Post Number: 142
|Posted on Sunday, 11 December, 2016 - 02:00:
Omar is giving good advice. As I am 6'4" tall, lots of Spirit/Turbo cars I have driven exhibit this irritating "feature" It always seems to get worse near the limit of travel, whether forward/back or cushion height. This is apparent with low mileage cars/original owner, so the assumption is the mechanism has not had enough work to wear out. I have never really investigated the issue, but it always seemed to me that it is caused by "stack tolerance" That is a little bit in bush clearance/pivots/screws/clutch nuts that would be actually quite hard to identify. See if it still moves in the middle of travel-forward/back, cushion front up/down and rear up/down. hopefully this might pinpoint something with excessive wear compared with everything else!
Post Number: 71
|Posted on Sunday, 11 December, 2016 - 21:58:

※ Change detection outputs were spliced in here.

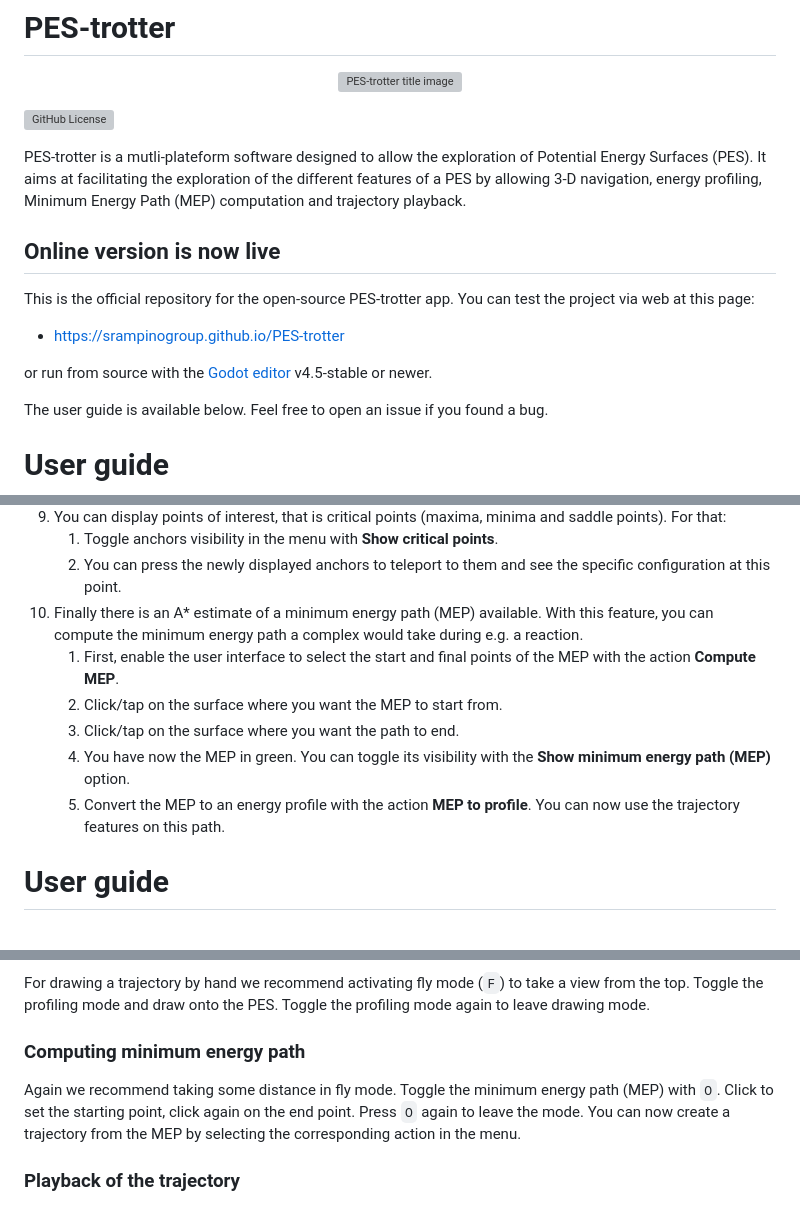
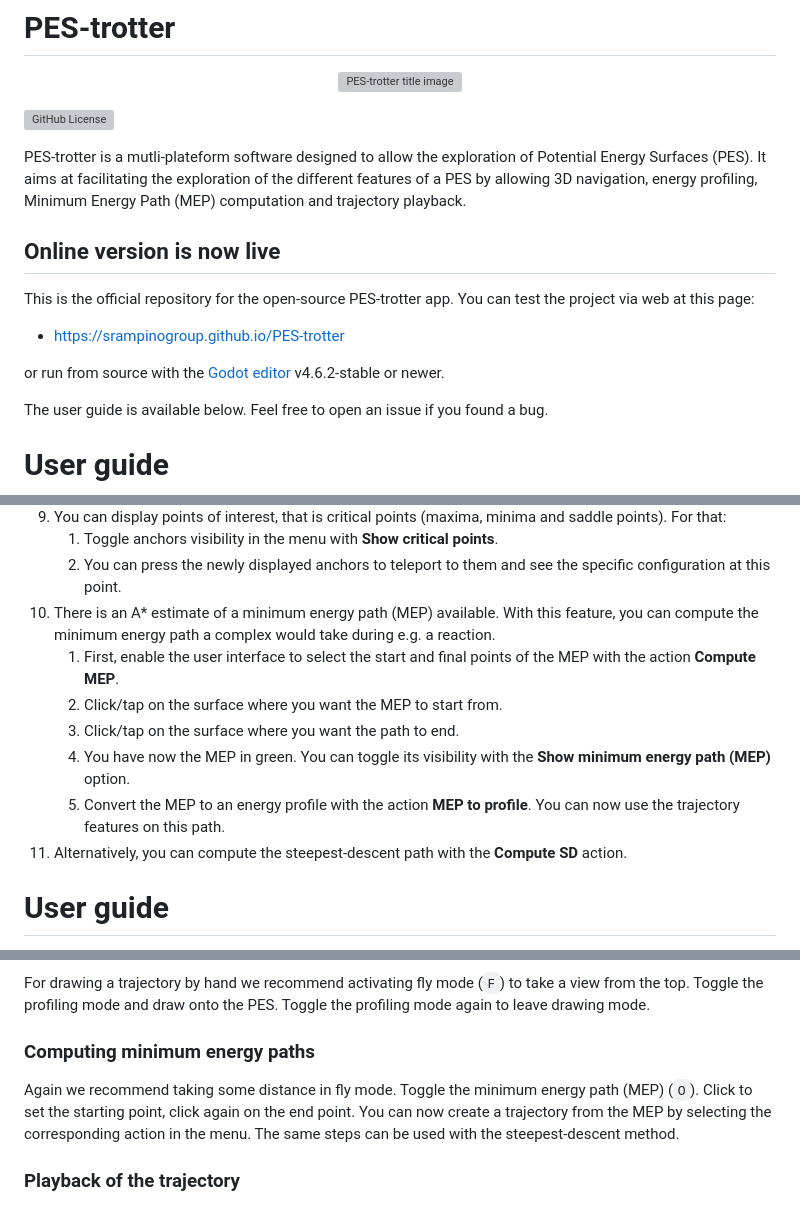
Before and after one commit to srampinogroup/PES-trotter, a Markdown page: README.md, 3 parts joined by grey strips. Rendered like a GitHub page; grey boxes are pictures that could not be loaded.

Commit message:
Update README.md with steepest descent

```diff
--- a/README.md
+++ b/README.md
@@ -10,7 +10,7 @@
 PES-trotter is a mutli-plateform software designed to allow the
 exploration of Potential Energy Surfaces (PES). It aims at
 facilitating the exploration of the different features of a PES by
-allowing 3-D navigation, energy profiling, Minimum Energy Path (MEP)
+allowing 3D navigation, energy profiling, Minimum Energy Path (MEP)
 computation and trajectory playback.
 
 ## Online version is now live
@@ -22,7 +22,7 @@ You can test the project via web at this page:
 
 or run from source with the
 [Godot editor](https://godotengine.org/download)
-v4.5-stable or newer.
+v4.6.2-stable or newer.
 
 The user guide is available below. Feel free to open an issue if you
 found a bug.
@@ -104,7 +104,7 @@ action **Trajectory playback**. Press again to exit this mode.
    points**.
    2. You can press the newly displayed anchors to teleport to them
    and see the specific configuration at this point.
-10. Finally there is an A* estimate of a minimum energy path (MEP)
+10. There is an A* estimate of a minimum energy path (MEP)
 available. With this feature, you can compute the minimum energy path
 a complex would take during e.g. a reaction.
     1. First, enable the user interface to select the start and final
@@ -115,6 +115,8 @@ a complex would take during e.g. a reaction.
     with the **Show minimum energy path (MEP)** option.
     5. Convert the MEP to an energy profile with the action **MEP to
     profile**. You can now use the trajectory features on this path.
+11. Alternatively, you can compute the steepest-descent path with
+    the **Compute SD** action.
 
 # User guide
 
@@ -277,13 +279,14 @@ For drawing a trajectory by hand we recommend activating fly mode
 (`F`) to take a view from the top. Toggle the profiling mode and draw
 onto the PES. Toggle the profiling mode again to leave drawing mode.
 
-### Computing minimum energy path
+### Computing minimum energy paths
 
 Again we recommend taking some distance in fly mode. Toggle the
-minimum energy path (MEP) with `O`. Click to set the starting point,
-click again on the end point.  Press `O` again to leave the mode.
+minimum energy path (MEP) (`O`). Click to set the starting point,
+click again on the end point.
 You can now create a trajectory from the MEP by selecting the
 corresponding action in the menu.
+The same steps can be used with the steepest-descent method.
 
 ### Playback of the trajectory
 
```
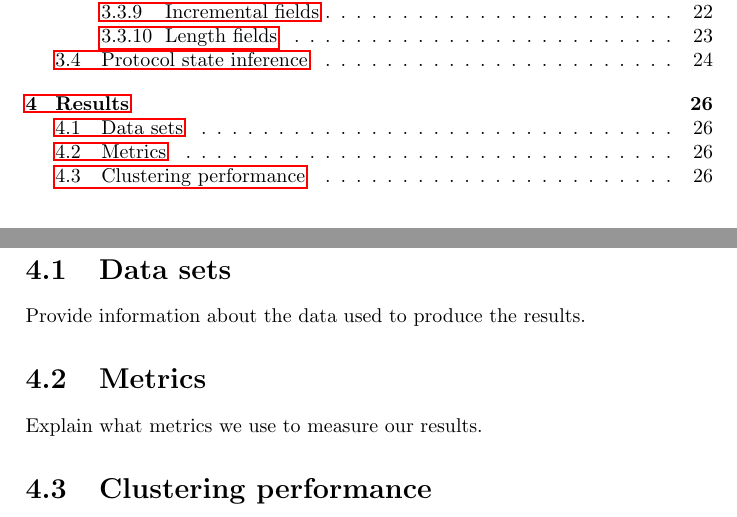
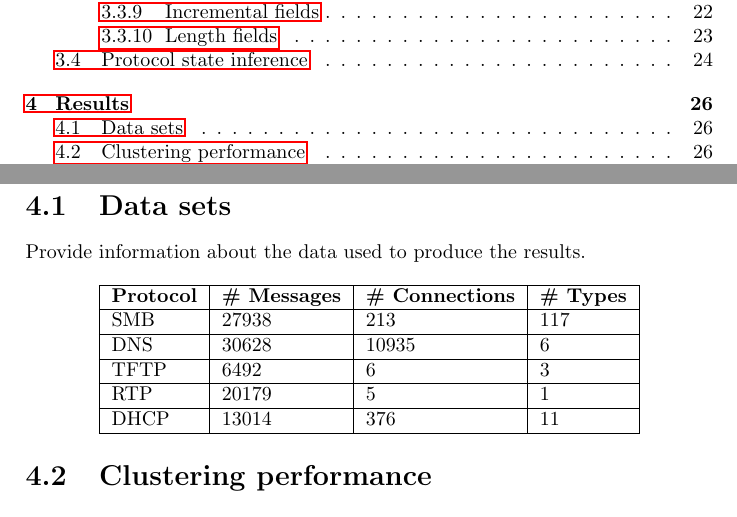
Before and after one commit to CarlEkerot/Exjobb, a LaTeX thesis (doc/report.tex): two parts of pages 3 and 28 of 32, joined at a grey line, cut so that both start at the same text. Compiled offline with pdfLaTeX.

Commit message:
Added comments and table for datasets

```diff
--- a/doc/report.tex
+++ b/doc/report.tex
@@ -1178,13 +1178,46 @@ Explain how we build a state machine from our clusters.
 \section{Data sets}
 Provide information about the data used to produce the results.
 
-\section{Metrics}
-Explain what metrics we use to measure our results.
+% SMB
+% SMB Command (byte 8), response/request flag (byte 13, bit 0)
+
+% DNS
+% QR OPCODE AA RCODE
+
+% TFTP
+% OPCODE (byte 0-1)
+
+% RTP
+% Payload Type (byte 1, bit 1-7)
+
+% DHCP
+% Message type (byte 0), DHCP Message Type (byte 242)
+
+\begin{center}
+    \begin{tabular}{ | l | l | l | l |}
+        \hline
+        \textbf{Protocol}&\textbf{\# Messages}&\textbf{\# Connections}&\textbf{\# Types}\\ \hline
+        SMB         & 27938         & 213           & 117       \\ \hline
+        DNS         & 30628         & 10935         & 6         \\ \hline
+        TFTP        & 6492          & 6             & 3         \\ \hline
+        RTP         & 20179         & 5             & 1         \\ \hline
+        DHCP        & 13014         & 376           & 11        \\ \hline
+    \end{tabular}
+\end{center}
 
 \section{Clustering performance}
 Display the results of applying our method to different data sets.
+% Metrics: homogenity, completeness, V-Measure
+% Improvement over dump size; all metrics
+%   Before type distinguisher clustering
+%   After type distringuisher clustering
 
 \section{Field inference performance}
+% Compare each byte to annotation. Measure is the percentage of correctly
+% inferred bytes. Perform for both cluster and header (two different
+% subsections?)
+%
+% Field boundaries: Check false positives/negatives
 
 \chapter{Discussion}
 
```
Also changed, not shown: doc/report.pdf.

Thank you guys. It sounds like I could be on a hiding to nothing (and not for the first time) trying to repair this. What I shall do as a long term solution then is: feed up my basset and train him to lay in the drivers side rear footwell to stop the seat moving! I have actually booked it in to the specialists to have this investigated in late January, may have to cancel...
Post Number: 1697
|Posted on Friday, 16 December, 2016 - 03:49:
Some of the gears are meshed with and eccentric fitting. loosening this and tipping it around can make the mesh tighter.
This was a big problem with the seat rake gears, but the seat base may be similar.
Had to adjust lots of sear rake gears in nearly new & low mileage cars as Gordon has mentioned.
You could feed a stocking into the gear . . . I don't think sawdust will work. ;)
Post Number: 768
|Posted on Friday, 16 December, 2016 - 06:53:
Did you try Omar's advice and give the seat adjustment a flick?
I have seen this work every time on many cars.
Post Number: 72
|Posted on Friday, 16 December, 2016 - 10:11:
I've tried that a load of times: it has always worked before on other cars with electric seats, of course, not on this one! It really isn't a big problem and now that I know it's endemic in the model I shall worry less... but not completely free of it. I haven't tried flicking the seat back adjustment just the fore/aft adjustment as that is where the play is.
Todays worry is: should I have sheets under the car cover when the car is in the garage?
I may take the seat base out myself and have a look if it ever stops raining - can't do it in the garage as there's no light and it is very dark in there. I get scared in the dark...
Post Number: 770
|Posted on Friday, 16 December, 2016 - 10:23:
Generally if the car is in a space where there is no wind, any car cover will do.
However if the car is in the wind and the car cover can flap, yes you will need either soft fleecy sheets against the paint, or a car cover with a fleecy underside.
A flapping car cover can remove ridge paint almost as quick as a sander.
Never use plastic as a car cover.
My cover is like a shiny nylon on the outside with a fleece type underside.
Post Number: 73
|Posted on Friday, 16 December, 2016 - 20:45:
So is mine Patrick. It's just the use of the sheets UNDER the cover I am now worried about.